Team Sky enjoyed a memorable day on the 11th stage of the Vuelta a España yesterday, with Chris Froome taking the leader's red jersey and Bradley Wiggins bursting into the top three.
HTC's Tony Martin was the winner of the 47km (29-mile) stage around Salamanca, recording a time of 55 minutes and 54 seconds. Froome was just 59 seconds behind him, though, with Wiggins a further 23 second back.
Yesterday's gains mean Froome has moved 13 places up the general classification, and he leads the race from Jakob Fuglsang by 12 seconds. Wiggins, his more illustrious team-mate, is only 20 seconds off the lead in third place, and will be viewing tomorrow's arduous 167km ride from Verin to Estacion de Montana Manzaneda as his chance to seize control.
Meanwhile, the final set of drug tests conducted at this year's Tour de France all produced negative results, cycling's world governing body, the UCI, has announced.
HTC rider Alexandr Kolobnev tested positive for the banned diuretic hydrochlorothiazide after stage four of the event, but the sport's governing body said all subsequent samples had been given the all-clear.

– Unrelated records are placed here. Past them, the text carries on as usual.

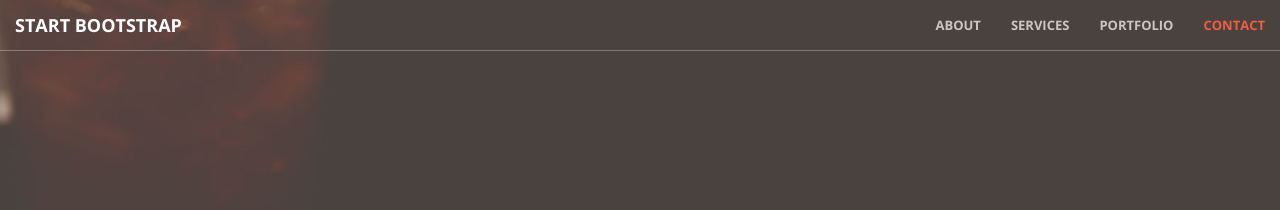
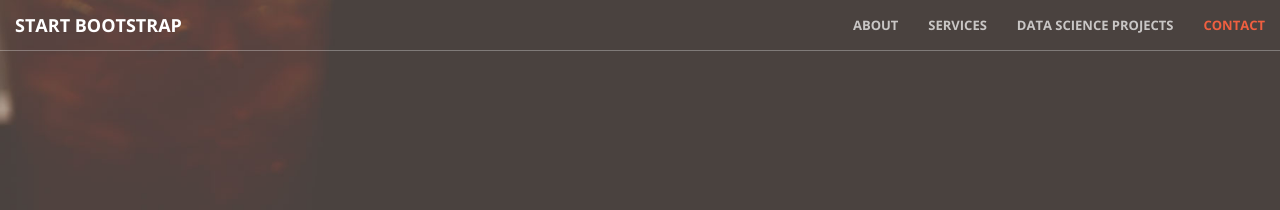
Before and after one commit to jh-chung/jh-chung.github.io, a Jekyll site: the page built from index.html, in a window 1280 px wide. Shown: the top 210 px of the page. Built offline with Jekyll 4.4.1, drawn with Linux system fonts in a browser that asks for light colours.

Commit message:
Update nav.html

```diff
--- a/_includes/nav.html
+++ b/_includes/nav.html
@@ -21,7 +21,7 @@
                     <a class="page-scroll" href="#services">Services</a>
                 </li>
                 <li>
-                    <a class="page-scroll" href="#portfolio">Portfolio</a>
+                    <a class="page-scroll" href="#portfolio">Data Science Projects</a>
                 </li>
                 <li>
                     <a class="page-scroll" href="#contact">Contact</a>
```
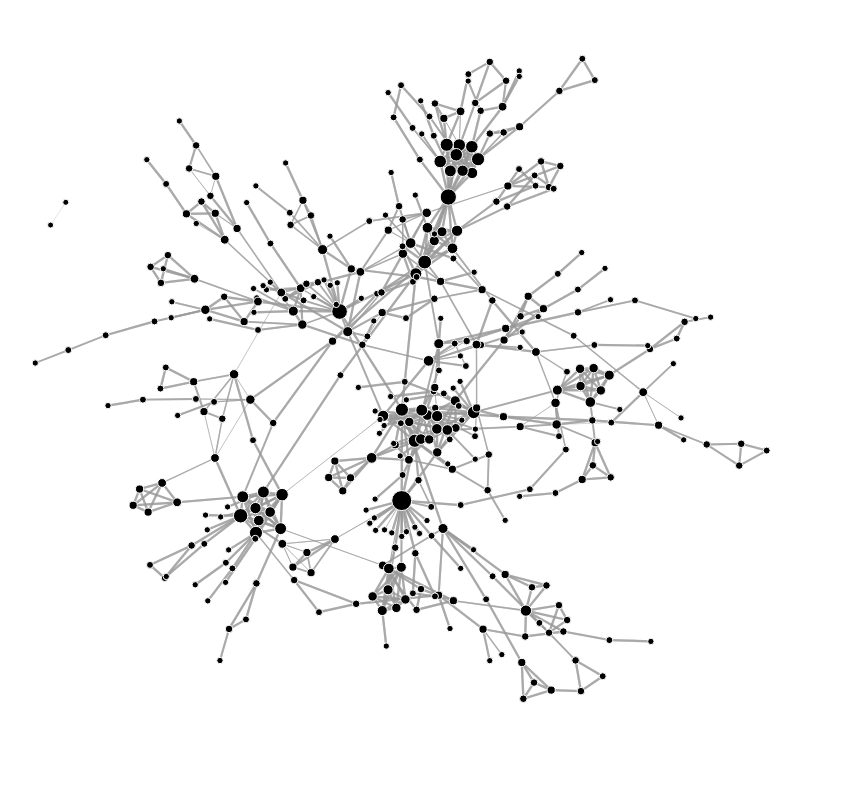
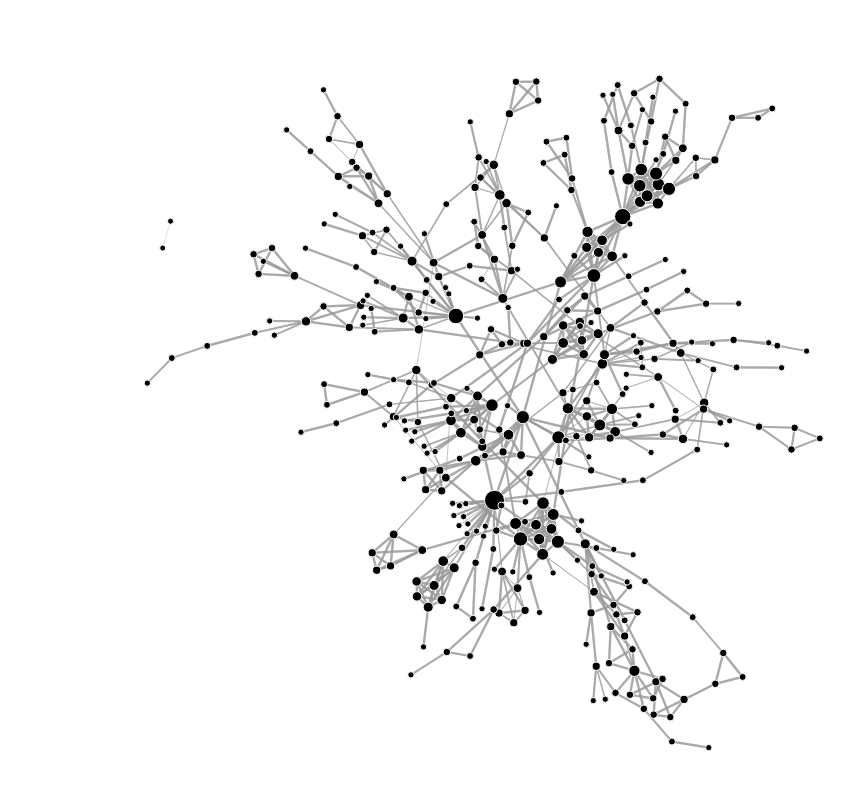
Before and after one commit to mihi-tr/d3topo, a plain HTML site: page index.html in a window 1280 px wide. Shown: the whole page, without its empty margins (127-982 px from the left). Drawn offline with Linux system fonts and the light colour scheme; animation ran at ten frames a second.

Commit message:
auto width

```diff
--- a/index.html
+++ b/index.html
@@ -12,6 +12,10 @@
   stroke-width: 1px;
   }
 
+#graph {
+  width: 100%;
+  }
+
 </style>
 </head>
 
@@ -23,11 +27,8 @@
 <script src="d3.v3.min.js" charset="utf-8"></script>
 <script src="underscore-min.js"></script>
 <script>
-var data;
 d3.tsv("current-topo.tsv", function(d) {
-  data=d;
-
-  width=1024;
+  width=document.getElementById("graph").offsetWidth;
   height=768;
   var force = d3.layout.force()
       .charge(-40)
```
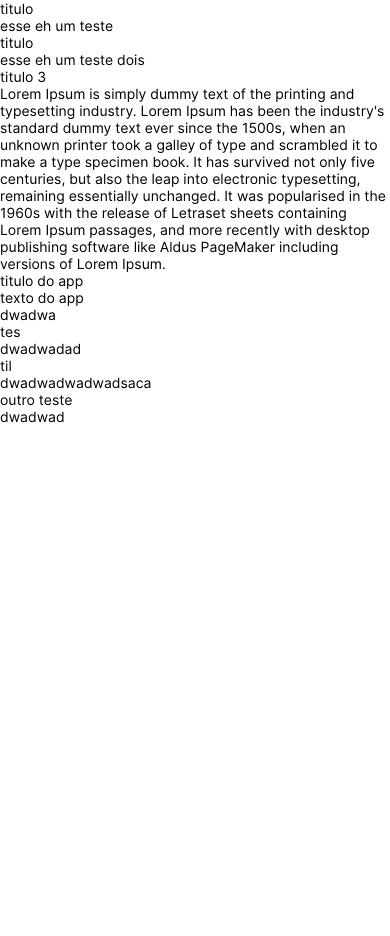
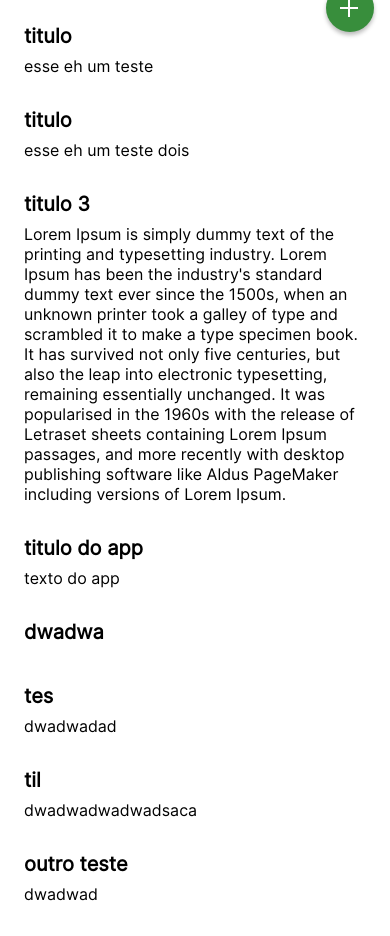
Before and after one commit to ajsaraujo/my-health-app, a React Native app: screen / in a window 390 px wide. Before the commit the page ends 844 px from the top, so only its background shows below. Built offline with nearby package versions, Linux system fonts and the light colour scheme.

Commit message:
Adicionar estilização básica às notícias

```diff
--- a/App.tsx
+++ b/App.tsx
@@ -130,7 +130,7 @@ export default function App() {
             <Stack.Screen
               name="PublishNews"
               component={NewsForm}
-              options={{ title: 'My Health Notícias' }}
+              options={{ title: 'Publicar notícia' }}
             ></Stack.Screen>
           </Stack.Navigator>
         </NavigationContainer>
--- a/src/modules/articles/Articles.tsx
+++ b/src/modules/articles/Articles.tsx
@@ -45,7 +45,7 @@ export default function Articles(props: ArticlesProps) {
   }
 
   return (
-    <View style={{ height: '100%' }}>
+    <View style={{ height: '100%', ...globalStyles.defaultContainer }}>
       <ArticleList articles={articles}></ArticleList>
 
       {true && (
--- /dev/null
+++ b/src/modules/articles/components/ArticleCard.tsx
@@ -0,0 +1,28 @@
+import { View, StyleSheet } from 'react-native'
+import { Article } from '../interfaces/Article'
+import { StyledText } from '@shared/ui/components'
+
+export function ArticleCard(props: { article: Article }) {
+  const { article } = props
+  const { title, content } = article
+
+  return (
+    <View>
+      <StyledText style={styles.title}>{title}</StyledText>
+      <StyledText style={styles.content}>{content}</StyledText>
+    </View>
+  )
+}
+
+const styles = StyleSheet.create({
+  container: {},
+  title: {
+    fontSize: 20,
+    fontWeight: 'bold',
+    marginBottom: 8,
+  },
+  content: {
+    fontSize: 16,
+    lineHeight: 20,
+  },
+})
--- a/src/modules/articles/components/ArticleList.tsx
+++ b/src/modules/articles/components/ArticleList.tsx
@@ -1,6 +1,8 @@
 import { View } from 'react-native'
 import { Article } from '../interfaces/Article'
 import { StyledText } from '@shared/ui/components'
+import { ArticleCard } from './ArticleCard'
+import { globalStyles } from '@shared/ui/globalStyles'
 
 interface ArticleListProps {
   articles: Article[]
@@ -14,9 +16,8 @@ export function ArticleList({ articles }: ArticleListProps) {
   return (
     <View>
       {articles.map((article) => (
-        <View key={article.id}>
-          <StyledText>{article.title}</StyledText>
-          <StyledText>{article.content}</StyledText>
+        <View key={article.id} style={globalStyles.marginBottom4}>
+          <ArticleCard article={article}></ArticleCard>
         </View>
       ))}
     </View>
```
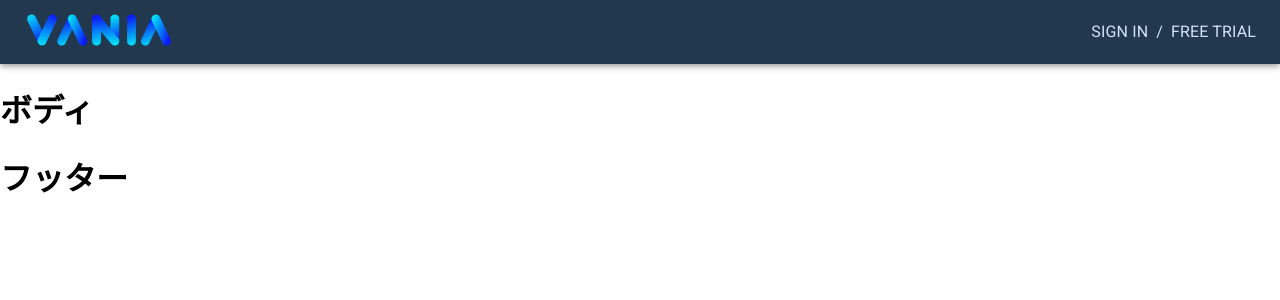
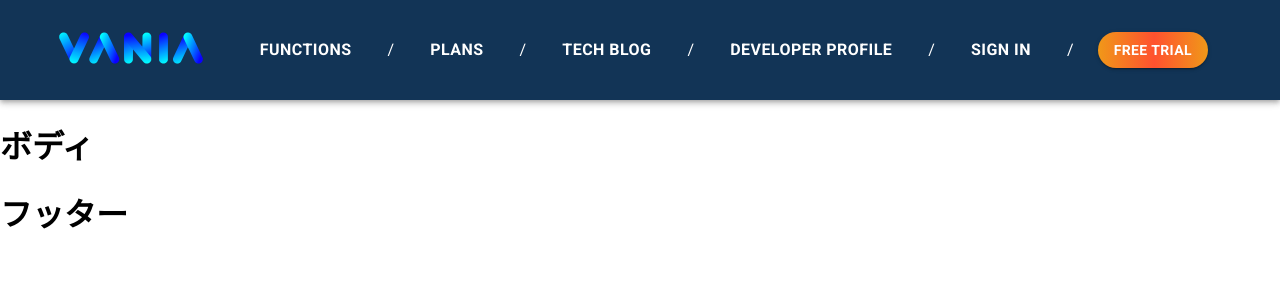
Before and after one commit to yano-kentaro/vania, a React (Vite) app in the folder client/: page / in a window 1280 px wide. Shown: the top 300 px of the page. Built offline with nearby package versions, Linux system fonts and the light colour scheme.

Commit message:
ヘッダーのボタン追加

```diff
--- a/client/src/components/landing/Header.tsx
+++ b/client/src/components/landing/Header.tsx
@@ -38,19 +38,46 @@ import logo from '../../static/vania-logo.png'
 //=============================================================|0
 //                    スタイル定義
 //====================================================|2022_05_25
+const styleAppBar = {
+  backgroundColor: "#123456",
+}
 
 const styleContainer = {
-  "background-color": "#24292e",
-  "opacity": "0.8"
+  width: "95%",
+  minHeight: "100px",
+  display: "flex",
+  alignItems: "center",
 }
 
 const styleToolBar = {
-  "display": "flex",
-  "justify-content": "space-between"
+  display: "flex",
+  width: "100%",
+  justifyContent: "space-between",
+  minHeight: "100px"
 }
 
-const styleLink = {
-  "cursor": "pointer"
+const styleButtonCommon = {
+  margin: "0 20px",
+  color: "white",
+  fontWeight: "bold",
+  transition: "all 0.25s",
+  fontSize: "medium",
+  "&:hover": {
+    transform: "scale(1.15, 1.15)",
+    backgroundColor: "#123456",
+  }
+}
+
+const styleButtonSignUp = {
+  margin: "0 1rem",
+  backgroundImage: "linear-gradient(to right, #F09819 0%, #FF512F 51%, #F09819 100%)",
+  borderRadius: "20px",
+  fontWeight: "bold",
+  transition: "all 0.25s",
+  "&:hover": {
+    backgroundImage: "linear-gradient(to right, #FF512F 0%, #F09819 51%, #FF512F 100%)",
+    transform: "scale(1.15, 1.15)"
+  }
 }
 
 //=============================================================|0
@@ -68,28 +95,48 @@ function Header() {
   // ログイン フラグ
   const [signInFlag, setSignInFlag] = useState(false)
   const toggleSignInFlag = () => setSignInFlag(!signInFlag)
+  //------------------------------------------
+  // 技術ブログへ遷移
+  function accessTechBlog() {
+    window.open('https://www.kengineer.dev/', '_blank');
+  }
+  //------------------------------------------
+  // 開発者プロフィールへ遷移
+  function accessDeveloperProfile() {
+    window.open('https://www.kengineer.dev/pages/author/', '_blank');
+  }
 
   return (
     <div className="Header">
       {/* PC版 */}
-      <MUI.AppBar position="static">
+      <MUI.AppBar position="static" sx={styleAppBar}>
         <MUI.Container maxWidth="xl" sx={styleContainer}>
           <MUI.Toolbar disableGutters sx={styleToolBar}>
             <MUI.Link href='#'>
               <img src={logo} height="50" alt="logo" />
             </MUI.Link>
             <MUI.Breadcrumbs color="white">
-              <MUI.Link color="white" underline="hover"
-                sx={styleLink} onClick={toggleSignInFlag}
+              <MUI.Button sx={styleButtonCommon}>
+                {MSG.functions[lang]/* 機能紹介 */}
+              </MUI.Button>
+              <MUI.Button sx={styleButtonCommon}>
+                {MSG.plans[lang]/* 料金プラン */}
+              </MUI.Button>
+              <MUI.Button sx={styleButtonCommon} onClick={accessTechBlog}>
+                {MSG.techBlog[lang]/* 技術ブログ */}
+              </MUI.Button>
+              <MUI.Button sx={styleButtonCommon} onClick={accessDeveloperProfile}>
+                {MSG.developerProfile[lang]/* 開発者プロフィール */}
+              </MUI.Button>
+              <MUI.Button sx={styleButtonCommon}>
+                {MSG.signIn[lang]/* ログイン */}
+              </MUI.Button>
+              <MUI.Button
+                variant="contained" sx={styleButtonSignUp}
+                onClick={toggleSignUpFlag}
               >
-                {MSG.signIn[lang]/* ログイン */}
-              </MUI.Link>
-              <MUI.Link
-                color="white" underline="hover"
-                sx={styleLink} onClick={toggleSignUpFlag}
-              >
-                {MSG.signUp[lang]/* グループを作る */}
-              </MUI.Link>
+                {MSG.signUp[lang]/* 無料トライアル */}
+              </MUI.Button>
             </MUI.Breadcrumbs>
             <SignUpDialog />
           </MUI.Toolbar>
```
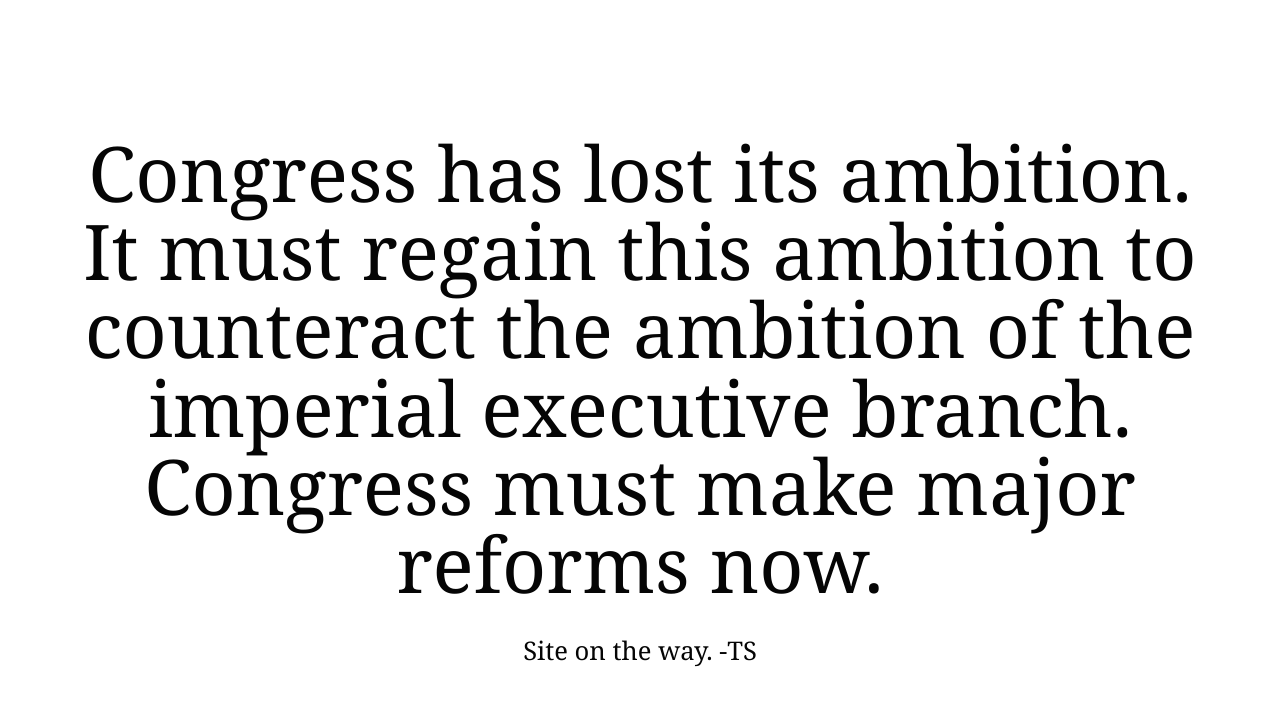
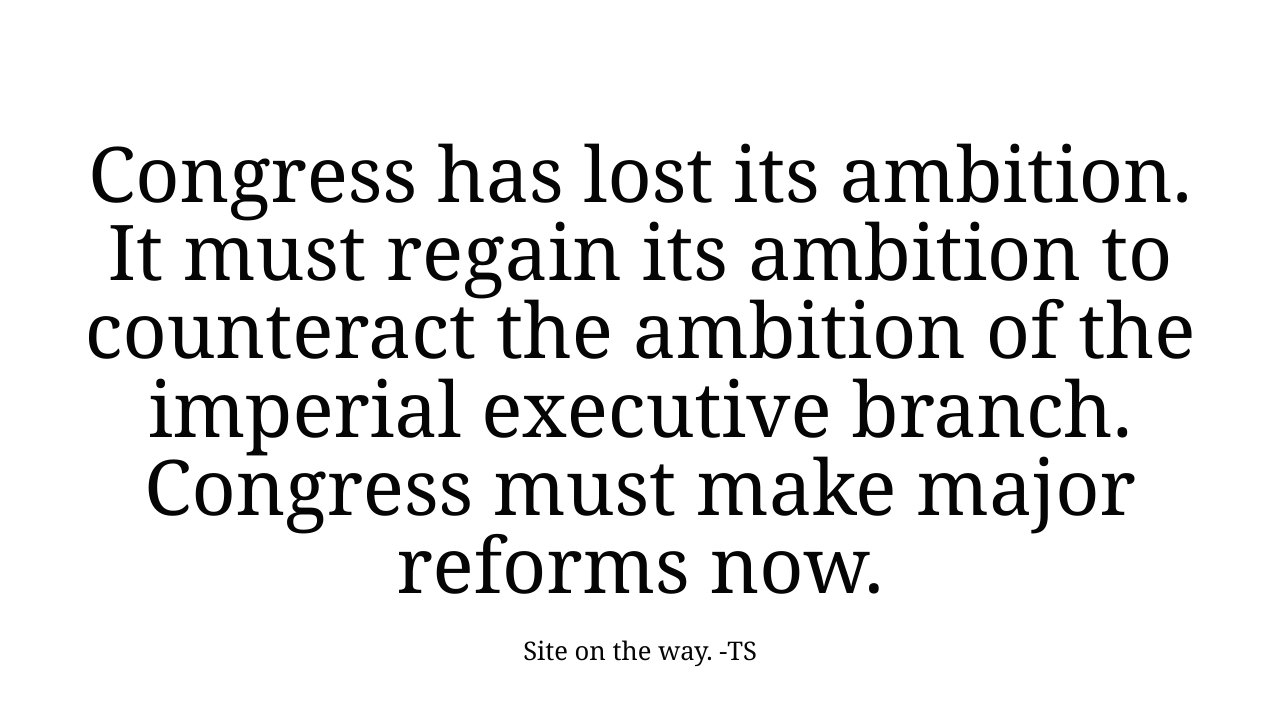
Before and after one commit to tstraus27/reformcongress, a plain HTML site: page index.html in a window 1280 px wide. Drawn offline with Linux system fonts and the light colour scheme.

Commit message:
Fix landing page wording

```diff
--- a/index.html
+++ b/index.html
@@ -8,7 +8,7 @@
   <body style="margin: 0; min-height: 100vh; background: #fff; color: #050505; font-family: Georgia, 'Times New Roman', Times, serif;">
     <main style="min-height: 100vh; width: min(100% - 32px, 1120px); margin: 0 auto; display: flex; flex-direction: column; align-items: center; justify-content: center; text-align: center;">
       <h1 style="margin: 0; font-size: clamp(2.4rem, 6vw, 6rem); font-weight: 400; line-height: 1.02;">
-        Congress has lost its ambition. It must regain this ambition to
+        Congress has lost its ambition. It must regain its ambition to
         counteract the ambition of the imperial executive branch. Congress must
         make major reforms now.
       </h1>
```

A statement from the UCI said: "The Cycling Anti-Doping Foundation has received the complete and final results of the tests carried out at the Tour de France 2011. The last samples received from the Chatenay-Malabry, Lausanne and Cologne laboratories all showed a negative result."
The UCI president, Pat McQuaid, believes the results indicate cycling's authorities are on course to eradicate the doping problems which have blighted the sport in recent years.
"This excellent news further highlights the quality of the various anti-doping measures brought in by the UCI in recent years, especially the introduction of the biological passport," McQuaid said.
Floyd Landis, Michael Rasmussen and the 2010 winner Alberto Contador are among those who have tested positive for banned substances.
Contador's case will be heard by the Court of Arbitration for Sport in November. He tested positive for clenbuterol in last year's event, but blamed contaminated meat and was acquitted by the Spanish Cycling Federation. The UCI and World Anti-Doping Agency are appealing.Reuse content